Your assignment:
Exact copy, pictures excluded: please retype the lines from the start of the material through the line containing "Make V2 form strictly image prompt and submit", both ends included, and nothing more.

Records to process:

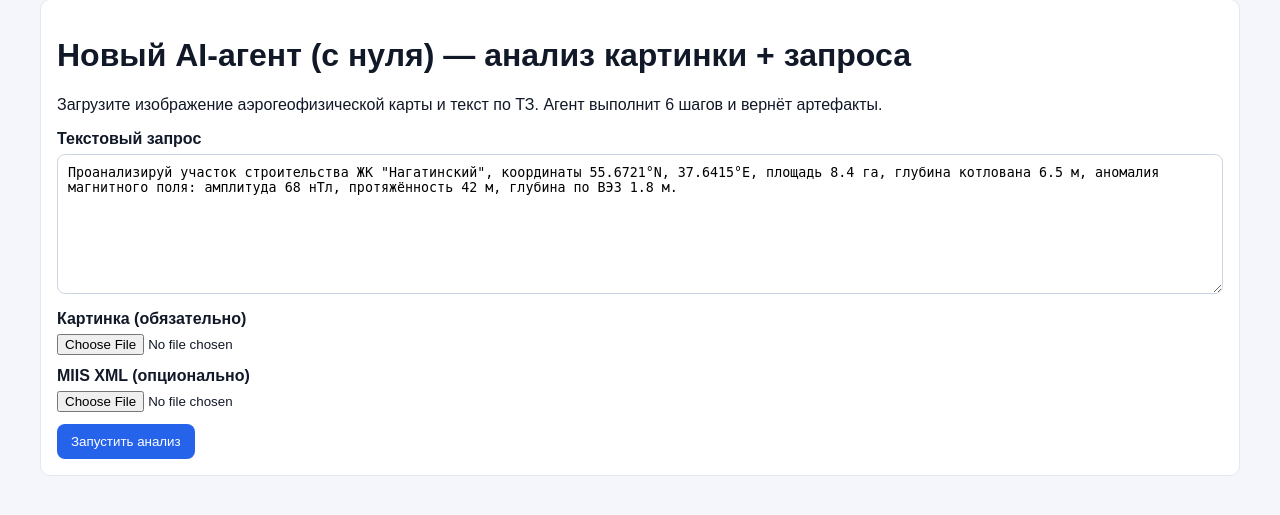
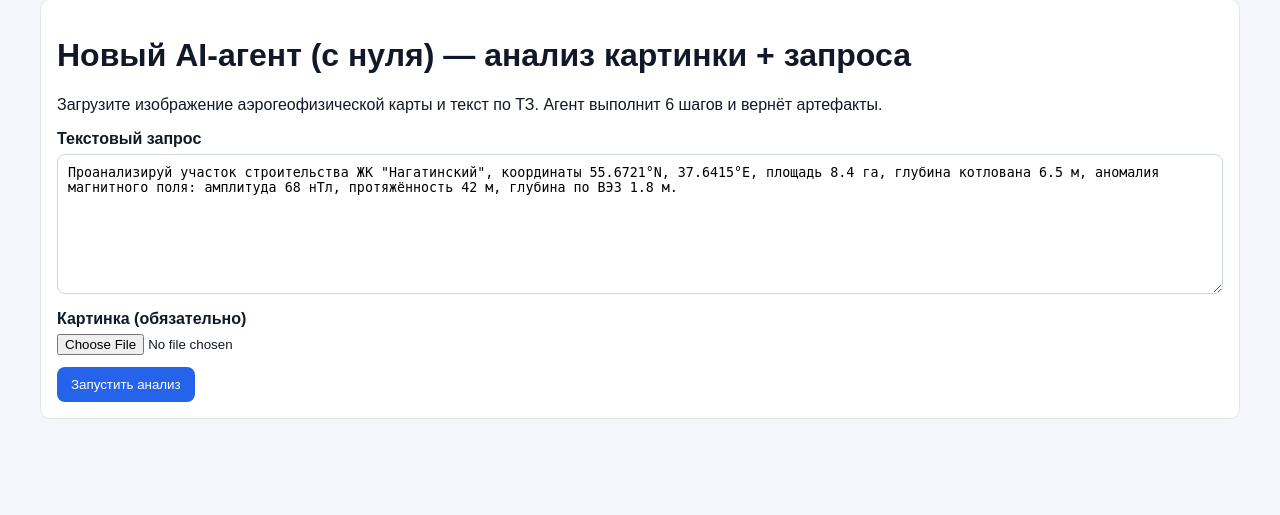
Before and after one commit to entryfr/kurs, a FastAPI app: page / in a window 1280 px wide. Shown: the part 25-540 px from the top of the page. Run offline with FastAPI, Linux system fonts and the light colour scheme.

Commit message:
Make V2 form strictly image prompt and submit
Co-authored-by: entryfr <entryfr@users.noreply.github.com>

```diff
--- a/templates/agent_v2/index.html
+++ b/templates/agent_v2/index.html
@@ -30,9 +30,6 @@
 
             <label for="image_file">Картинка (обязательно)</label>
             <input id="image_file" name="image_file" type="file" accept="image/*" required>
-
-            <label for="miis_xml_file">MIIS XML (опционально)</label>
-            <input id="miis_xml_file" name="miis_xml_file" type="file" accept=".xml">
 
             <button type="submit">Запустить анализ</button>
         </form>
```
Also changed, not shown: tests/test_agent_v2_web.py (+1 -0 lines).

Your response:
Before and after one commit to entryfr/kurs, a FastAPI app: page / in a window 1280 px wide. Shown: the part 25-540 px from the top of the page. Run offline with FastAPI, Linux system fonts and the light colour scheme.

Commit message:
Make V2 form strictly image prompt and submit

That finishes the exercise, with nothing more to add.